Though sale and advertisement of tobacco products within 100 yards of a school is prohibited, violation is more a norm than an exception. The same will be the case with junk foods.
In a welcome step, the Food Safety and Standards Authority of India (FSSAI) has notified a draft regulation aimed at prohibiting the sale and advertisement of food rich in fat, sugar and salt to school children inside the school premises and within 50 metres around it. The draft notification comes in response to the 2015 order from the Delhi High Court directing the central agency to frame norms to promote healthy diets in schools.

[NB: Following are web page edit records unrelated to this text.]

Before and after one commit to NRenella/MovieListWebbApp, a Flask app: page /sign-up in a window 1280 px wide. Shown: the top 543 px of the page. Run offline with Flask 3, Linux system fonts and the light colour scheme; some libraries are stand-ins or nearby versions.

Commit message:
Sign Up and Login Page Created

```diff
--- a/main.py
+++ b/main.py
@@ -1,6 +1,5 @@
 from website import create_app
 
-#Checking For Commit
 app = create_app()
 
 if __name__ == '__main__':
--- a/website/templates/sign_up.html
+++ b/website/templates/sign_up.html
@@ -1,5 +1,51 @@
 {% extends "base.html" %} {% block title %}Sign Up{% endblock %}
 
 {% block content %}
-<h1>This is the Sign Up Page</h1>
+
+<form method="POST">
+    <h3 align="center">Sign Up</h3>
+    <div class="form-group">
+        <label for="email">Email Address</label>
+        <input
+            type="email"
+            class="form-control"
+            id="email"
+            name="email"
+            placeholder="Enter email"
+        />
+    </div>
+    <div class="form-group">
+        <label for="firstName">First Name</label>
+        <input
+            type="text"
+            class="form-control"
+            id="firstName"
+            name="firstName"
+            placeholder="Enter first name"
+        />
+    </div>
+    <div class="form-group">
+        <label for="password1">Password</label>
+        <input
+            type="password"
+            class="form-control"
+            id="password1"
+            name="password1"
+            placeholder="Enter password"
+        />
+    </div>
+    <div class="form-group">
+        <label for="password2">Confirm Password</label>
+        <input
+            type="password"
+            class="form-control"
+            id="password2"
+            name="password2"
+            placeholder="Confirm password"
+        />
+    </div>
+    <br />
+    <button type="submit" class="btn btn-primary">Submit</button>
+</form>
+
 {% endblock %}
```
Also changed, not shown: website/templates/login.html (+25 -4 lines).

In a two-pronged approach, besides prohibiting the sale of junk food, the FSSAI requires schools to simultaneously encourage and promote the sale of safe and balanced diet. In a bid to shield the children from consuming unhealthy food items and snacks, the FSSAI prohibits food companies that manufacture such items from advertising or offering for free such foods to children in school premises and within 50 metres of the campus.

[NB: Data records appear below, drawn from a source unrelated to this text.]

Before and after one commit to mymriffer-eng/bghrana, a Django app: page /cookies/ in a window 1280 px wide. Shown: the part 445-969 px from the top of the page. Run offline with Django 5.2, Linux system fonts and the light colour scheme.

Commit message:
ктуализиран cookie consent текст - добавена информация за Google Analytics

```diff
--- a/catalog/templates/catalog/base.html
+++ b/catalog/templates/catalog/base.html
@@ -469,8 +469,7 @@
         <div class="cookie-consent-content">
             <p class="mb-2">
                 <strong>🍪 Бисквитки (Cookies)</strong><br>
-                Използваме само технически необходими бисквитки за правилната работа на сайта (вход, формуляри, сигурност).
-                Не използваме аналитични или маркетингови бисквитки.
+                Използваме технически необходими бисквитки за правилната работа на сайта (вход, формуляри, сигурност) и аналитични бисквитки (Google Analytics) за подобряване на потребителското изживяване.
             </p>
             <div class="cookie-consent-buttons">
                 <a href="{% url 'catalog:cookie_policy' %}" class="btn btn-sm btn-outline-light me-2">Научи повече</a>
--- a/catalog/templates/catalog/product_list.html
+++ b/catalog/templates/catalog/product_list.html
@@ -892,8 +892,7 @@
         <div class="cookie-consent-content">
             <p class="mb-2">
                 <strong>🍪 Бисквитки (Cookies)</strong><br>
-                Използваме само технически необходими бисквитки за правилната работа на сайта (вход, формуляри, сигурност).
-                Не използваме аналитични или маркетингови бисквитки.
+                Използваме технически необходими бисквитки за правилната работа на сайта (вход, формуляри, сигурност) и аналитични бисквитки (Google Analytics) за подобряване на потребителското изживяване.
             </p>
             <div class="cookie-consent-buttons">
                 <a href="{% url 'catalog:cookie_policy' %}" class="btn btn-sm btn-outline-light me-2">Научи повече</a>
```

To thwart the food companies from luring children to consume foods rich in fat, sugar and salt, the companies are prohibited from using their logos, brand names and product names even on books and other educational materials, as well as on school property such as buildings, buses, and athletic fields.
As a general guidance to provide wholesome food, the agency recommends the use of a combination of whole grains, milk, eggs, and millets; it also listed a set of general guidelines for selection of food products that can be offered in schools.

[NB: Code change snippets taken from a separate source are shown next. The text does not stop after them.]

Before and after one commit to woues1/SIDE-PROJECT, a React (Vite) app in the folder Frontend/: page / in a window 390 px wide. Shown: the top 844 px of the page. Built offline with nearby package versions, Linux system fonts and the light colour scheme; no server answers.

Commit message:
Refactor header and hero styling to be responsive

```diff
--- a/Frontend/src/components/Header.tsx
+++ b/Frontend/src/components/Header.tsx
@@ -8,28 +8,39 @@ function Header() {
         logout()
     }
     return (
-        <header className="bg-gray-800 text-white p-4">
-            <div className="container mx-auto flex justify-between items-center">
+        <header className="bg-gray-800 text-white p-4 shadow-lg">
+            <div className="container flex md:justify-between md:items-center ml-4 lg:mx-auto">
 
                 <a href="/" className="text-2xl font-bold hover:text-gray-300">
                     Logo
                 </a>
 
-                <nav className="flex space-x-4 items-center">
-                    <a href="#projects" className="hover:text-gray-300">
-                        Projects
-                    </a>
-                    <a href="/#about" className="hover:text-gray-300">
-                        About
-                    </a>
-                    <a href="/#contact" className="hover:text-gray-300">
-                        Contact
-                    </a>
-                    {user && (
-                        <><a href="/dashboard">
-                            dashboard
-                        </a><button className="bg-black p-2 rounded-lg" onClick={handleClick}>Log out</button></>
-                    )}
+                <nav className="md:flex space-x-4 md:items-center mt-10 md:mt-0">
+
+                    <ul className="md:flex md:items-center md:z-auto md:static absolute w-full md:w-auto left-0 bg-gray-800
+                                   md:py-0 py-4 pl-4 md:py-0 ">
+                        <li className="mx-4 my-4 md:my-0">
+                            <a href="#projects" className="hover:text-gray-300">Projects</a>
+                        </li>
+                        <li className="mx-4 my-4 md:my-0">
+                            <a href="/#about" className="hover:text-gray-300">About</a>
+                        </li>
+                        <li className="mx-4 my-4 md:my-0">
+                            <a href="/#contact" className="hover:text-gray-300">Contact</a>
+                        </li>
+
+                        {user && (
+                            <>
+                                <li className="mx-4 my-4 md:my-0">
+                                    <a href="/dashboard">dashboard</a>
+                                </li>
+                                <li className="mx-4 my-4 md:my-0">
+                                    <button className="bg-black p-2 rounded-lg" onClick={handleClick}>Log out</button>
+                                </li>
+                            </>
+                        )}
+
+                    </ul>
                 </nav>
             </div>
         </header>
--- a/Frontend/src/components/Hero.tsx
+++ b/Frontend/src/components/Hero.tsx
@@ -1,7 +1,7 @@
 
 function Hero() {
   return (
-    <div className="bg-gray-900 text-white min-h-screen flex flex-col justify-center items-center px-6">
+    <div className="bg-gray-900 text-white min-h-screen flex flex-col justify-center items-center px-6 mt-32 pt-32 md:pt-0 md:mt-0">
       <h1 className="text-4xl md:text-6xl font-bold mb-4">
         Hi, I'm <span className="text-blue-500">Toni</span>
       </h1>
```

Even as malnutrition accounted for over seven lakh (68%) deaths in children under the age of five years in 2017 in India, there is a rising level of obesity in school children in many States and cities in India. According to a July 2017 study, with 14.4 million, India had the second most number of obese children among 195 countries. A recent study found 23 States have child overweight prevalence more than the national average, with six States having a prevalence of over 20%. Several studies have shown how consumption of western diet affects the composition and diversity of gut bacteria and sets the stage for many metabolic diseases.
Hence, any attempt to reduce and discourage the intake of unhealthy foods, which is a major cause of unhealthy weight gain in children, should be wholeheartedly welcomed. While the intent is noble, the challenge will be in enforcement, particularly in preventing the sale and promotion of unhealthy food near school premises. For instance, despite the sale and advertisement of tobacco products within 100 yards of a school being prohibited, violation is more a norm than an exception. Shops that sell tobacco products very often also sell many of the packaged unhealthy foods that the FSSAI now wants to ban.
The onus of inculcating healthy eating habits starts at home and parents cannot shirk responsibility. Besides taking steps to reduce the intake of unhealthy food, both schools and parents should ensure children get adequate physical activity every day, which is increasingly being neglected for various reasons. It’s a combination of healthy food and physical activity that will go a long way in raising healthier children.